The Squam Lake Ridge Race, put on by the Squam Lakes Association, is a race that I plan to confront again next year. This year the race defeated me. Plain and simple. I wasn’t up to the challenge. I let my mind take control of my performance and that was the end of it.
I woke up on the morning of the race after a restless night of sleep. I had gone to bed to late. I did not nourish or hydrate properly (eating foods that would upset my stomach and perhaps had a taste of wine . . .) During the night the rain fell on our tin roof in drumming sheets. The rain woke my 3 year old who climbed into bed next to me somewhere around 3:45 a.m. too close to when my alarm would be going off for the race. I never truly fell back to sleep and felt groggy as I slid into my racing clothes wondering if the driving rain would continue through the morning. It was pitch black outside which matched my mood. It did not feel like a day to race but I went anyway. I was committed and had a friend coming along.
Driving to the race my mood perked up with the company of a good friend as we chatted about running, adventures, and life. Thankfully as the sun came up the rain subsided. Being that this race was in its first year we weren’t sure if we’d be the only ones at the race. But steadily the runners arrived. By runners I mean super fit ultrarunners in disguise, who at the start peeled of their rain gear revealing muscular quads and calves ready to “kill” the first climb to the top of the ridge and intense grit and determination. I felt intimidated at the start. I felt sluggish. I had forgotten my mojo at home.
The start of the race was low-key. I went out too fast and felt the wind leave my lungs as soon as we began climbing the first peak. That’s where the negative self-talk began. Damn that little voice in my head . . . ! The uphill climb was tough. The rocks were smooth and slippery and in some places I felt as though I was climbing a ladder. Running became a full body sport.

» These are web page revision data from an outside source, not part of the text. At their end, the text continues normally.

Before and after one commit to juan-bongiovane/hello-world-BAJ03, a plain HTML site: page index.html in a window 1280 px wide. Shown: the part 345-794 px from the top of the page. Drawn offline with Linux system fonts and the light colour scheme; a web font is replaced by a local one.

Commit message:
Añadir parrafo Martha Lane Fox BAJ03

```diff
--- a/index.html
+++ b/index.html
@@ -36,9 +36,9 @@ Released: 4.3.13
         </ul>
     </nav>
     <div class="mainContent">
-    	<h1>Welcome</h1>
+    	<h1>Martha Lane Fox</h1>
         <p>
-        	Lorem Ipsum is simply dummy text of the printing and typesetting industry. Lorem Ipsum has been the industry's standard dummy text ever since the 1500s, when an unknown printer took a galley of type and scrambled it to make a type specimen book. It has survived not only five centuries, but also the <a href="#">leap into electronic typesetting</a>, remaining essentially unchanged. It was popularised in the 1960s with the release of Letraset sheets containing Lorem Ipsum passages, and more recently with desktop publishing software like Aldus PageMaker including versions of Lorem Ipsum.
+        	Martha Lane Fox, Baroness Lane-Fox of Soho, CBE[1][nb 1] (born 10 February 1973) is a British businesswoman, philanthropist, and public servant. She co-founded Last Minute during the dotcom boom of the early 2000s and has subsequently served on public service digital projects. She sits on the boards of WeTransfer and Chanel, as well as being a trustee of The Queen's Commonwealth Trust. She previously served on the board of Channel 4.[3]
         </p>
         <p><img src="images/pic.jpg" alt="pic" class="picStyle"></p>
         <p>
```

I worked to find hand holds and was thankful for my strong shoulders and lats as they were needed to hoist myself up and over boulders in places.
Eventually I reached the top. I felt defeated and my energy was low. A couple of runners passed me as I hit this low point and I even said that they could go on by because I had lost my energy. An awesome runner friend offered me a GU but at this point I knew that it was more than fuel that was missing. I had hit my low-point. The miles in this race were spent soul searching. Why was I putting so much pressure on myself? Why was I pushing so hard? Why was I running away? Why wasn’t I enjoying what I had. I spent the next 4 miles sliding over slick rocks and struggling to stay upright. I fell down hard. Losing my breath for a moment. Eventually I came to a point in the race that made it all worth it.

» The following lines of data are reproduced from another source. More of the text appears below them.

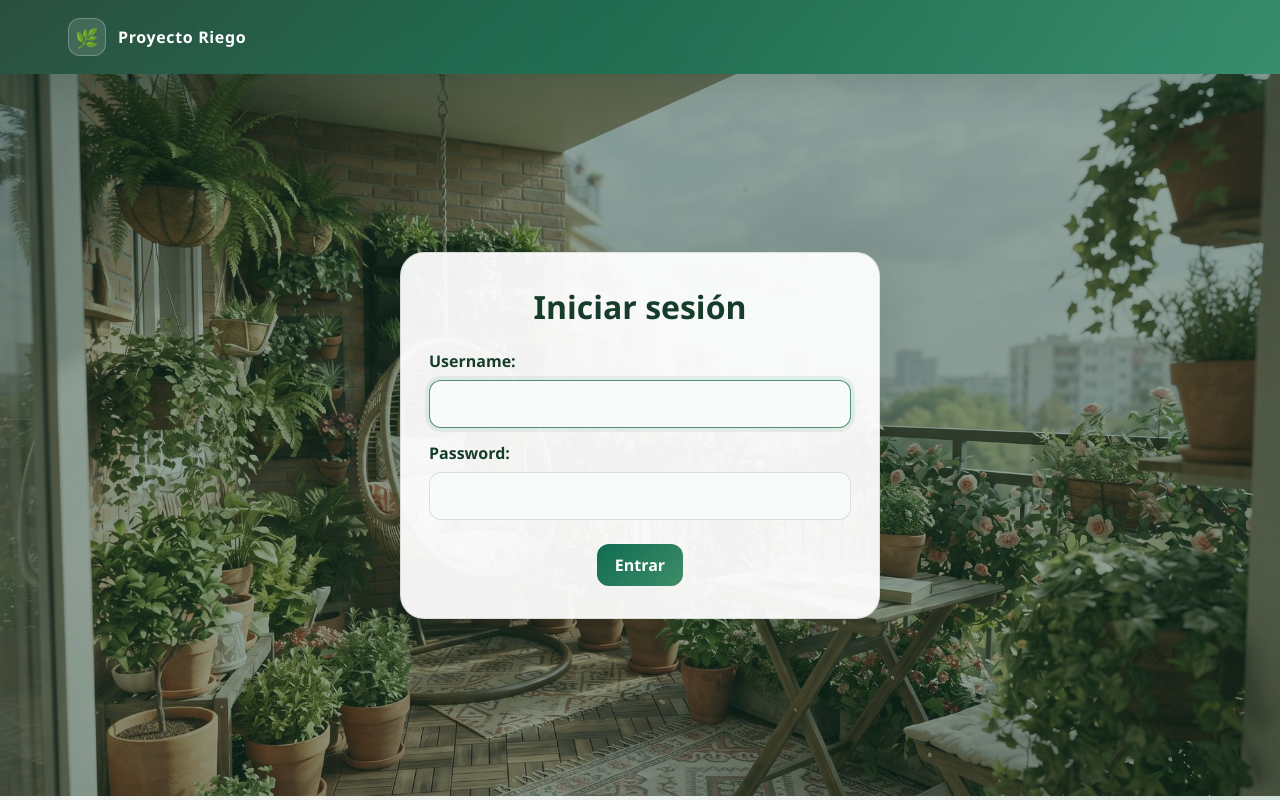
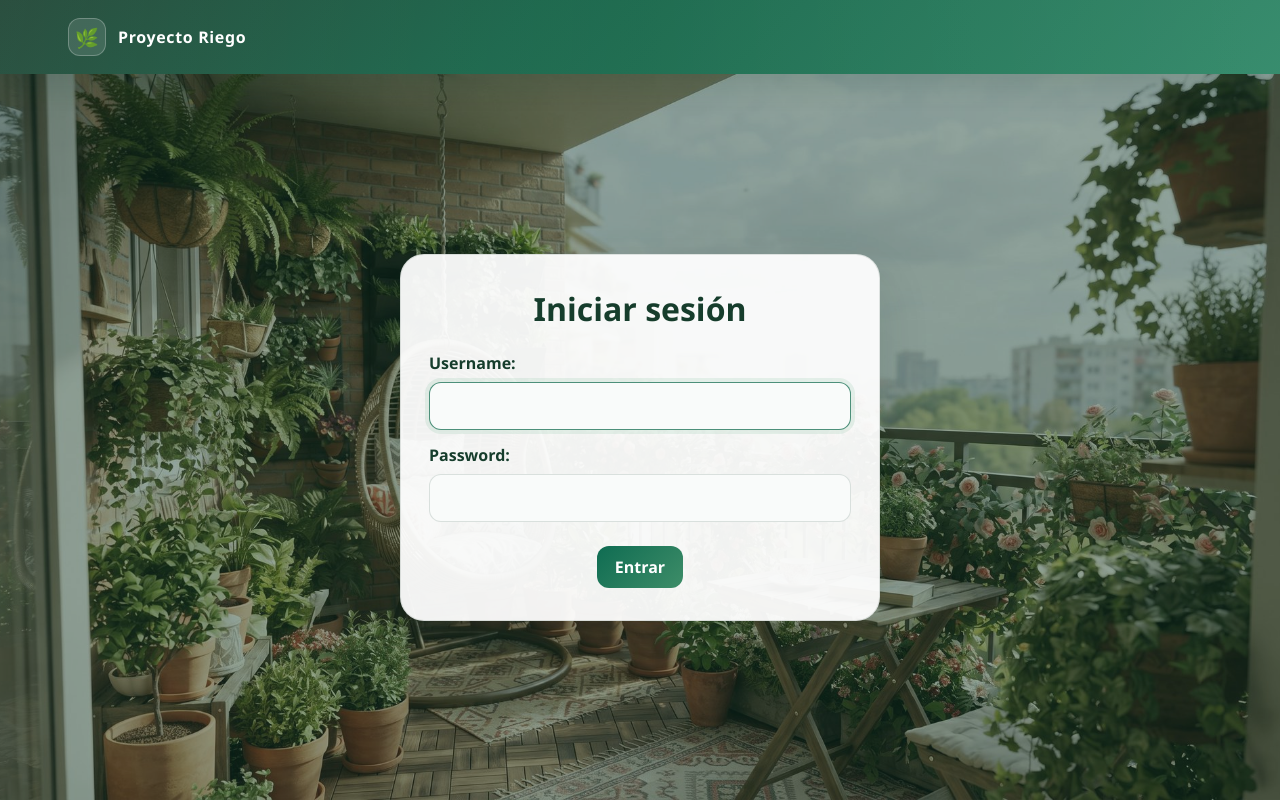
Before and after one commit to ManuelZambrano-prog/Proyecto-final-Electiva-1, a Django app: page /cuentas/login/ in a window 1280 px wide. Run offline with Django 5.2, Linux system fonts and the light colour scheme.

Commit message:
fix: login sin franja blanca abajo, cadena flex en vez de alto fijo, CSS v=6

```diff
--- a/riego/static/riego/css/styles.css
+++ b/riego/static/riego/css/styles.css
@@ -55,6 +55,15 @@ button, input, select, textarea {
 
 .app-shell {
     min-height: 100vh;
+}
+
+/* En páginas públicas con fondo full-bleed (login), cadena flex para que la
+   sección llene exacto lo que deja el topbar, sin número mágico de altura. */
+.app-shell:not(.app-shell--dashboard) {
+    display: flex;
+    flex-direction: column;
+    min-height: 100vh;
+    min-height: 100dvh;
 }
 
 .app-shell--dashboard {
@@ -436,6 +445,9 @@ main:has(.auth-shell--login) {
     max-width: none;
     margin: 0;
     padding: 0;
+    flex: 1;
+    display: flex;
+    flex-direction: column;
 }
 
 .auth-shell--login {
@@ -447,6 +459,7 @@ main:has(.auth-shell--login) {
     position: relative;
     overflow: hidden;
     margin: 0;
+    flex: 1 0 auto;
     min-height: calc(100vh - 78px);
     min-height: calc(100dvh - 78px);
 }
--- a/riego/templates/riego/base.html
+++ b/riego/templates/riego/base.html
@@ -5,7 +5,7 @@
     <meta charset="UTF-8">
     <meta name="viewport" content="width=device-width, initial-scale=1.0">
     <title>Sistema de Riego</title>
-    <link rel="stylesheet" href="{% static 'riego/css/styles.css' %}?v=5">
+    <link rel="stylesheet" href="{% static 'riego/css/styles.css' %}?v=6">
 </head>
 <body>
     <div class="app-shell {% if user.is_authenticated %}app-shell--dashboard{% endif %}">
```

It was amazing. The trees opened up as rays of sunlight broke through the clouds revealing a silver Squam Lake spanning for miles below me. I remembered why I was there. I picked myself up and decided to push on just as I am doing now. I must pick myself and get going in a forward direction. This race was a turning point for me. It helped me to see myself. I am strong and I am the one who will cary myself through when things get hard.

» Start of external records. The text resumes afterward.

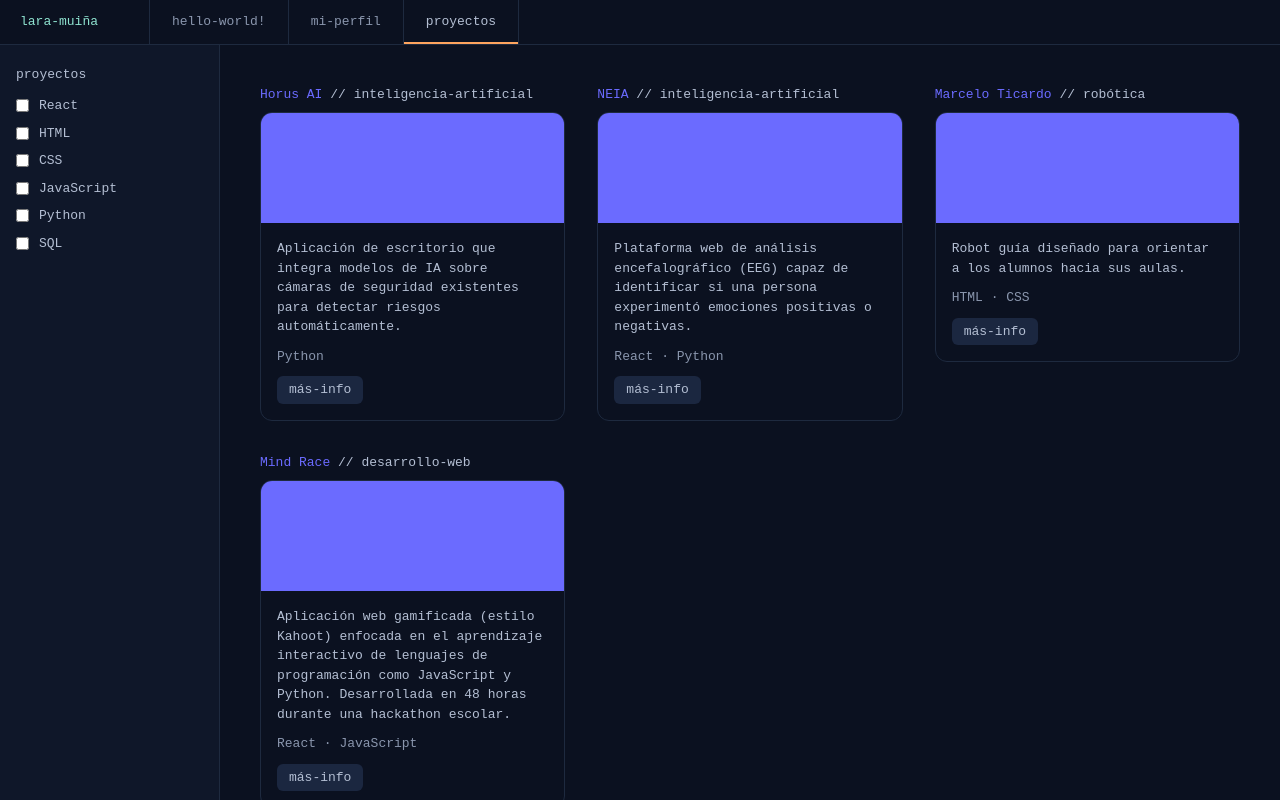
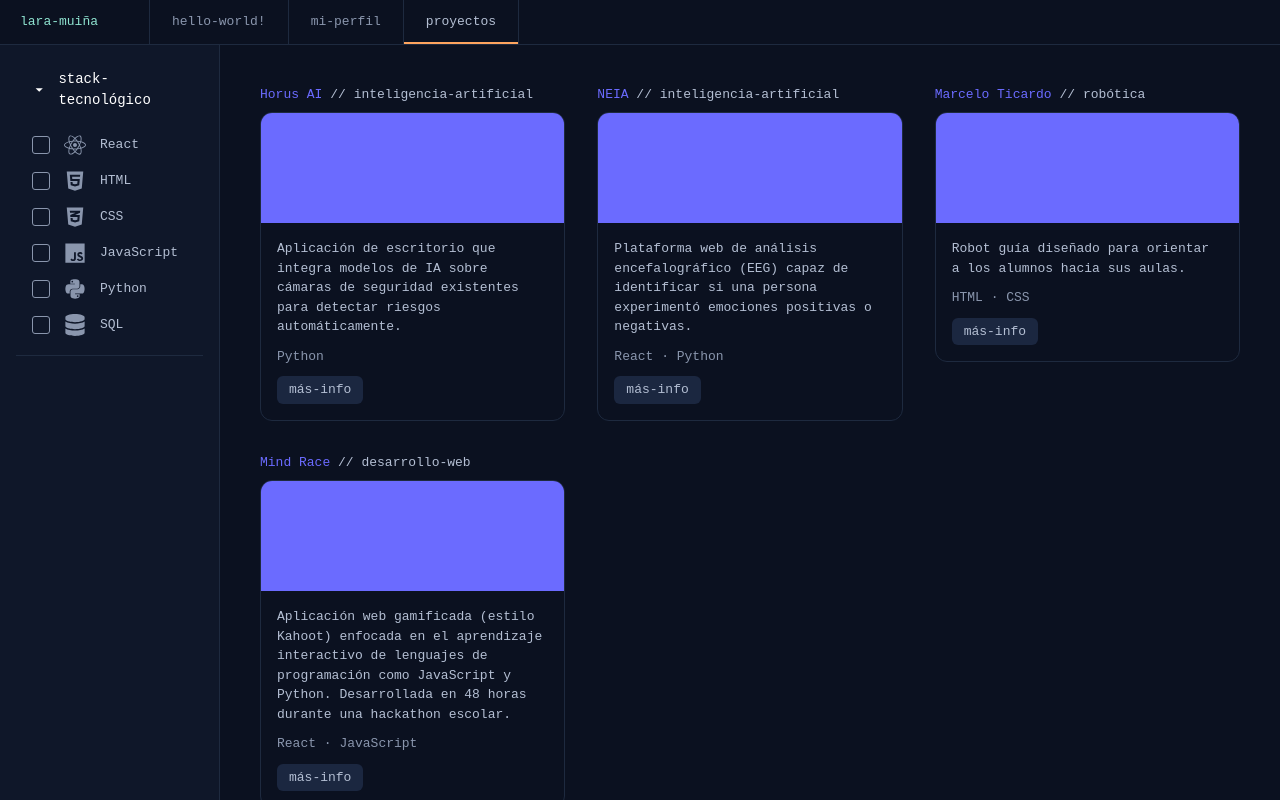
Before and after one commit to lara0m/portfolio, a Next.js app in the folder portfolio-lari/: page / in a window 1280 px wide. Both pictures are taken after a click on the button "proyectos". Built offline with nearby package versions, Linux system fonts and the light colour scheme.

Commit message:
animaciones + logos de stack hecho

```diff
--- /dev/null
+++ b/package.json
@@ -0,0 +1,5 @@
+{
+  "dependencies": {
+    "react-icons": "^5.7.0"
+  }
+}
--- a/portfolio-lari/app/globals.css
+++ b/portfolio-lari/app/globals.css
@@ -142,3 +142,49 @@ a { color: #e07a7a; }
   border-radius: 6px; padding: 4px 12px; font: inherit; cursor: pointer;
 }
 .btn:hover { background: #26365a; }
+.tech {
+  display: flex;
+  align-items: center;
+  gap: 14px;
+  padding: 7px 0;
+  color: var(--text);
+  cursor: pointer;
+}
+
+/* Checkbox personalizado */
+.tech input {
+  appearance: none;
+  -webkit-appearance: none;
+  flex-shrink: 0;
+  width: 18px;
+  height: 18px;
+  margin: 0;
+  display: grid;
+  place-content: center;
+  background: transparent;
+  border: 1px solid var(--muted);
+  border-radius: 3px;
+  cursor: pointer;
+  transition: background 0.2s, border-color 0.2s;
+}
+.tech input:checked {
+  background: #6b7a99;
+  border-color: #6b7a99;
+}
+.tech input:checked::after {
+  content: '';
+  width: 5px;
+  height: 9px;
+  border: solid #fff;
+  border-width: 0 2px 2px 0;
+  transform: rotate(45deg) translate(-1px, -1px);
+}
+
+/* Logo */
+.tech__icon {
+  flex-shrink: 0;
+  font-size: 22px;
+  color: var(--muted);
+  transition: color 0.2s;
+}
+.tech:hover .tech__icon { color: #fff; }
--- /dev/null
+++ b/portfolio-lari/app/src/components/TechIcons.tsx
@@ -0,0 +1,12 @@
+import type { IconType } from 'react-icons'
+import { FaReact, FaHtml5, FaCss3Alt, FaJs, FaPython, FaDatabase } from 'react-icons/fa'
+
+// La clave tiene que coincidir con los nombres de ALL_TECHS y de projects.ts
+export const TECH_ICONS: Record<string, IconType> = {
+  React: FaReact,
+  HTML: FaHtml5,
+  CSS: FaCss3Alt,
+  JavaScript: FaJs,
+  Python: FaPython,
+  SQL: FaDatabase,
+}
--- a/portfolio-lari/app/src/pages-content/Hello.jsx
+++ b/portfolio-lari/app/src/pages-content/Hello.jsx
@@ -2,14 +2,14 @@ export default function Hello() {
   return (
     <section className="hello">
       <div className="hello__text">
-        <p className="muted">Hi all. I am</p>
+        <p className="muted">Hello World</p>
         <h1 className="hello__name">Lara Muiña</h1>
-        <h2 className="hello__role">&gt; Front-end developer</h2>
-        <p className="muted">// find my profile on Github:</p>
+        <h2 className="hello__role">&gt; Backend developer</h2>
+        <p className="muted">// find my profile on Linkedin:</p>
         <p>
-          <span className="kw">const</span> githubLink ={' '}
-          <a href="https://github.com/lara0m" target="_blank" rel="noreferrer">
-            "https://github.com/lara0m"
+          <span className="kw">const</span> linkeLink ={' '}
+          <a href="https://www.linkedin.com/in/lara-mui%C3%B1a-2456933b8/" target="_blank" rel="noreferrer">
+            "https://www.linkedin.com/in/lara-muiña"
           </a>
         </p>
       </div>
--- a/portfolio-lari/app/src/pages-content/Proyectos.jsx
+++ /dev/null
@@ -1,43 +0,0 @@
-import { useState } from 'react'
-import Sidebar from '../components/Sidebar'
-import ProjectCard from '../components/ProjectCard.jsx'
-import { projects, ALL_TECHS } from '../data/projects'
-
-export default function Proyectos() {
-  const [selected, setSelected] = useState([])
-
-  const toggle = (tech) =>
-    setSelected((prev) =>
-      prev.includes(tech) ? prev.filter((t) => t !== tech) : [...prev, tech]
-    )
-
-  // Sin filtros activos => se muestran todos
-  const visible =
-    selected.length === 0
-      ? projects
-      : projects.filter((p) => p.techs.some((t) => selected.includes(t)))
-
-  return (
-    <div className="layout">
-      <Sidebar>
-        <h3 className="sidebar__title">proyectos</h3>
-        {ALL_TECHS.map((tech) => (
-          <label key={tech} className="check">
-            <input
-              type="checkbox"
-              checked={selected.includes(tech)}
-              onChange={() => toggle(tech)}
-            />
-            {tech}
-          </label>
-        ))}
-      </Sidebar>
-
-      <section className="grid">
-        {visible.map((p) => (
-          <ProjectCard key={p.id} project={p} />
-        ))}
-      </section>
-    </div>
-  )
-}
--- /dev/null
+++ b/portfolio-lari/app/src/pages-content/Proyectos.tsx
@@ -0,0 +1,49 @@
+import { useState } from 'react'
+import Sidebar, { SidebarSection } from '../components/Sidebar'
+import ProjectCard from '../components/ProjectCard'
+import { TECH_ICONS } from '../components/TechIcons'
+import { projects, ALL_TECHS } from '../data/projects'
+
+export default function Proyectos() {
+  const [selected, setSelected] = useState<string[]>([])
+
+  const toggle = (tech: string) =>
+    setSelected((prev) =>
+      prev.includes(tech) ? prev.filter((t) => t !== tech) : [...prev, tech]
+    )
+
+  // Sin filtros activos => se muestran todos
+  const visible =
+    selected.length === 0
+      ? projects
+      : projects.filter((p) => p.techs.some((t) => selected.includes(t)))
+
+  return (
+    <div className="layout">
+      <Sidebar>
+        <SidebarSection title="stack-tecnológico">
+          {ALL_TECHS.map((tech) => {
+            const Icon = TECH_ICONS[tech]
+            return (
+              <label key={tech} className="tech">
+              <input
+                type="checkbox"
+                checked={selected.includes(tech)}
+                onChange={() => toggle(tech)}
+              />
+              {Icon && <Icon className="tech__icon" />}
+              <span>{tech}</span>
+            </label>
+          )
+        })}
+       </SidebarSection>
+      </Sidebar>
+
+      <section className="grid">
+        {visible.map((p) => (
+          <ProjectCard key={p.id} project={p} />
+        ))}
+      </section>
+    </div>
+  )
+}
--- a/portfolio-lari/package.json
+++ b/portfolio-lari/package.json
@@ -11,7 +11,8 @@
   "dependencies": {
     "next": "16.4.6",
     "react": "19.3.0",
-    "react-dom": "19.3.0"
+    "react-dom": "19.3.0",
+    "react-icons": "^5.7.0"
   },
   "devDependencies": {
     "@tailwindcss/turbopack": "4.3.3",
```
Also changed, not shown: 2 other files (tests, documents, lock files or other folders).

I finished the race. It wasn’t about my time it was about finishing. It wasn’t easy. I challenged my body and worked hard to bring everything back into a positive focus. It is what I am doing now every single day. I am moving forward . . . slowly . . . one foot in front of the other. It will take time but I will get myself back to where I want to be.
It’s funny how sometimes just when you need it most life throws you into a situation that helps you to see again. I see everything around me now and I am thankful.